What We're Watching
We did one of these last week, but since this is a pretty busy season as far as television goes, we might make this a weekly thing for the next few months, letting me put up some quick thoughts on a small handful of shows every week.
In that spirit, let's crack on with our picks for this week, which are overwhelmingly comic book adaptations.
I haven't watched nearly as much of Luke Cage as I wanted to by now, although I'll probably go and try to watch a few episodes once I'm done writing this.
So far, though, I'm really liking it. It's got interesting characters (I wasn't that keen on Luke during his appearances in Jessica Jones, but he really shines here, and I'm looking forward to seeing him in The Defenders); some excellent cinematography; often pretty inspired dialogue writing; and a plot that follows the same formula as Daredevil and Jessica Jones, in that it's essentially a gritty-ish crime drama with a light dusting of superpowers.
It also has one of the key problems of both those shows, which is that during its night-time scenes -- thankfully few and far between -- I can't see a thing.
Legends of Tomorrow S2.
Legends of Tomorrow has started again, and boy, am I glad that I'm not doing that as an ongoing this year, because my entire first episode review would just be me rambling about how that's not how time travel works or should work in any form of fiction ever.
If the trailers are anything to go by, Vixen will be joining the team, which I'm rather looking forward to. It also seems like Eobard Thawne and Damian Darhk are our villains for this series, which is an interesting turn -- taking two series villains from Arrow and The Flash -- but not necessarily one that I hate.
Oh, and the Justice Society of America has shown up. I don't much care for them, so I'm hoping they leave quickly and without any fuss.
Supergirl has just started its second series, complete with a move to the CW, meaning that the CW now has DC shows airing four days a week.
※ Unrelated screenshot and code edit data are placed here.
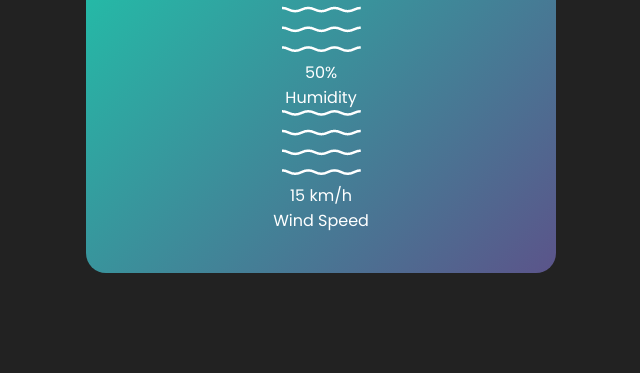
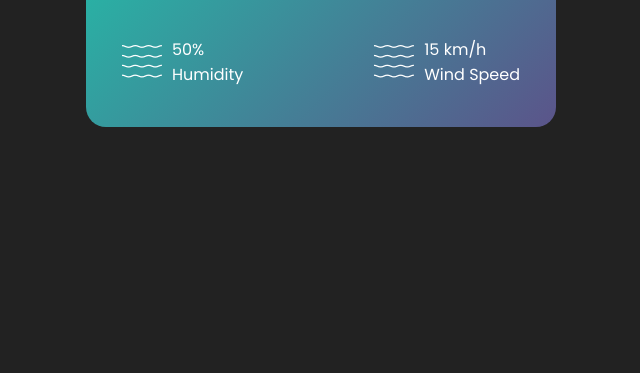
Before and after one commit to Asroyx/js-weather-app, a plain HTML site: page index.html in a window 1280 px wide. Shown: the part 611-984 px from the top of the page, without its empty margins (319-959 px from the left). After the commit the page ends 838 px from the top, so only its background shows below. Drawn offline with Linux system fonts and the light colour scheme.

Commit message:
Style weather details section for improved layout and visual appeal

```diff
--- a/style.css
+++ b/style.css
@@ -67,3 +67,19 @@ body {
   font-weight: 400;
   margin-top: -10px;
 }
+.details {
+  display: flex;
+  align-items: center;
+  justify-content: space-between;
+  padding: 0 1px;
+  margin-top: 50px;
+}
+.col {
+  display: flex;
+  align-items: center;
+  text-align: left;
+}
+.col img {
+  width: 40px;
+  margin-right: 10px;
+}
```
Just one more and you'll have every weekday, guys! I believe in you!
Anyway, the series is off to a pretty great start, with Cadmus set to be the main villains, and Clark Kent and Lena Luthor both having been introduced as recurring characters (and played by Tyler Hoechlin and Katie McGrath respectively, both of whom I really like). Mon-El also shows up briefly, and will presumably take a slightly bigger role later in the series.
The first episode was probably the highlight of my week as far as television goes, so I'm looking forward to seeing where it goes from here.
There's been a pretty significant kerfuffle in fandom lately, as Misha Collins has been victim of some pretty horrific at times comments regarding, of all possible things, him choosing to spell Castiel's dimunitive as 'Cass' (as it's spelled in the script) rather than 'Cas' (as fans like to spell it).
As for the first episode of the new series: Good news! It's even worse than you could possibly reasonably expect. It's boring, the dialogue is tired, the main actors look increasingly like they'd rather be anywhere else.
The big conflict, at least for the first part of the series, seems to be the British Men of Letters, in what is the most thinly veiled analogy for gun control ever, as 'Lady Antonia Bevell' (played by Australian actor Elizabeth Blackmore doing a terrible English accent) monologues on how there hasn't been a single monster-related death for years.
Apart from that, the big draw is probably the addition of Mary Winchester to the cast. Given Supernatural's track record, she'll be dead by episode five.